Gorenberg's previous book is The Accidental Empire: Israel and the Birth of the Settlements, 1967-1977 . Based on previously unpublished documents and extensive interviews, The Accidental Empire sheds new light on Israel's post-1967 history and Israel-U.S. relations. The New York Times called it, "Remarkably insightful . A groundbreaking revision that deserves to reframe the entire debate." Gorenberg is also the author of The End of Days: Fundamentalism and the Struggle for the Temple Mount , which portrays the role of religious radicalism in the Mideast conflict. He co-authored The Jerusalem Report's 1996 biography of Yitzhak Rabin, Shalom Friend , winner of the National Jewish Book Award.
In 2010, Gorenberg was a visiting professor at Columbia University's Graduate School of Journalism. As a commentator on Middle East affairs and on religion, he has appeared on Sixty Minutes, Nightline, Dateline, Fresh Air and on CNN and BBC. He is a senior correspondent for The American Prospect , and has written for The Atlantic Monthly, The New York Times Magazine, The New York Review of Books, Foreign Policy and in Hebrew for Ha'aretz. He blogs at SouthJerusalem.com .
Gorenberg made aliyah from California in 1977. He lives in Jerusalem with his wife, journalist Myra Noveck.

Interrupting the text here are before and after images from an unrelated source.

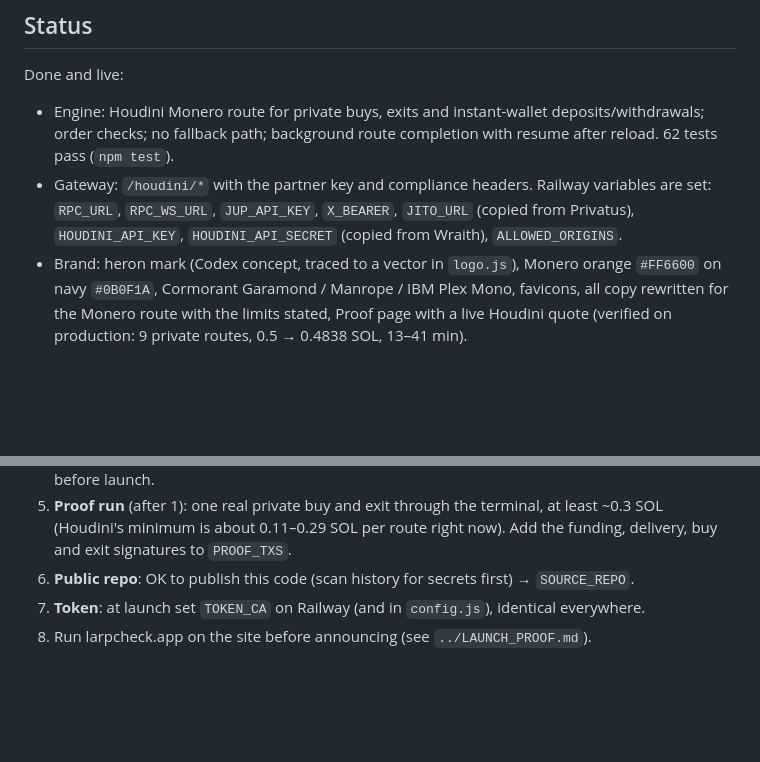
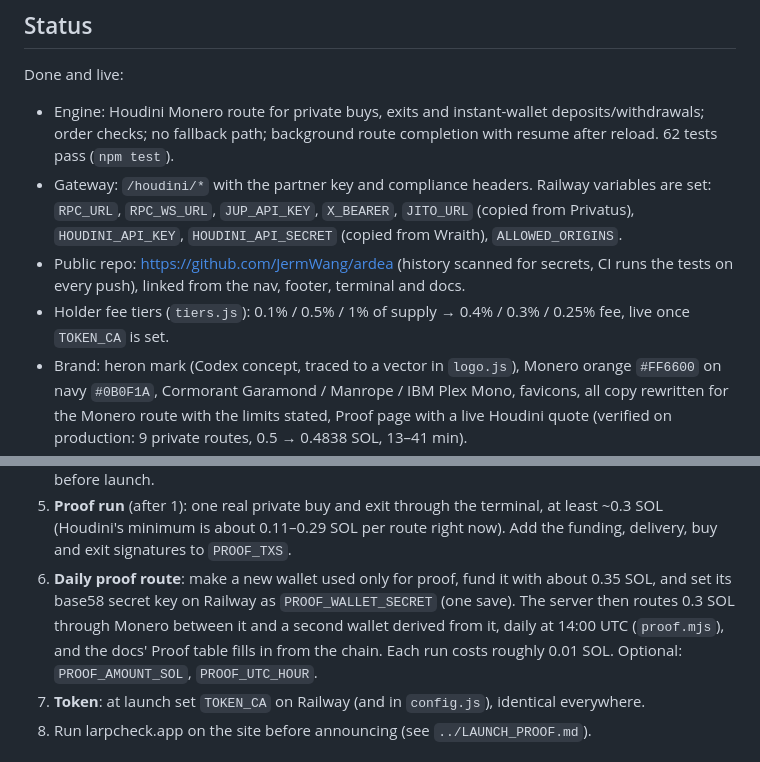
Before and after one commit to JermWang/ArdeaFinance, a Markdown page: HANDOFF.md, 2 parts joined by grey strips. Drawn GitHub-style; blank space fills up the shorter version.

Commit message:
Handoff: proof wallet setup, repo and tiers
Co-Authored-By: Claude Opus 5.5 <noreply@anthropic.com>

```diff
--- a/HANDOFF.md
+++ b/HANDOFF.md
@@ -13,6 +13,9 @@ Done and live:
 - Gateway: `/houdini/*` with the partner key and compliance headers. Railway variables are set: `RPC_URL`,
   `RPC_WS_URL`, `JUP_API_KEY`, `X_BEARER`, `JITO_URL` (copied from Privatus), `HOUDINI_API_KEY`,
   `HOUDINI_API_SECRET` (copied from Wraith), `ALLOWED_ORIGINS`.
+- Public repo: https://github.com/JermWang/ardea (history scanned for secrets, CI runs the tests on every push),
+  linked from the nav, footer, terminal and docs.
+- Holder fee tiers (`tiers.js`): 0.1% / 0.5% / 1% of supply → 0.4% / 0.3% / 0.25% fee, live once `TOKEN_CA` is set.
 - Brand: heron mark (Codex concept, traced to a vector in `logo.js`), Monero orange `#FF6600` on navy `#0B0F1A`,
   Cormorant Garamond / Manrope / IBM Plex Mono, favicons, all copy rewritten for the Monero route with the limits
   stated, Proof page with a live Houdini quote (verified on production: 9 private routes, 0.5 → 0.4838 SOL, 13–41 min).
@@ -28,7 +31,10 @@ the contract row says "Announced at launch", X links stay hidden):
 4. **Houdini Pro tier**: the free tier allows 10 orders and 50 quotes a day across all users. Request Pro before launch.
 5. **Proof run** (after 1): one real private buy and exit through the terminal, at least ~0.3 SOL (Houdini's minimum
    is about 0.11–0.29 SOL per route right now). Add the funding, delivery, buy and exit signatures to `PROOF_TXS`.
-6. **Public repo**: OK to publish this code (scan history for secrets first) → `SOURCE_REPO`.
+6. **Daily proof route**: make a new wallet used only for proof, fund it with about 0.35 SOL, and set its base58 secret
+   key on Railway as `PROOF_WALLET_SECRET` (one save). The server then routes 0.3 SOL through Monero between it and a
+   second wallet derived from it, daily at 14:00 UTC (`proof.mjs`), and the docs' Proof table fills in from the chain.
+   Each run costs roughly 0.01 SOL. Optional: `PROOF_AMOUNT_SOL`, `PROOF_UTC_HOUR`.
 7. **Token**: at launch set `TOKEN_CA` on Railway (and in `config.js`), identical everywhere.
 8. Run larpcheck.app on the site before announcing (see `../LAUNCH_PROOF.md`).
 
```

They have three children, two of them now serving in the Israel Defense Forces.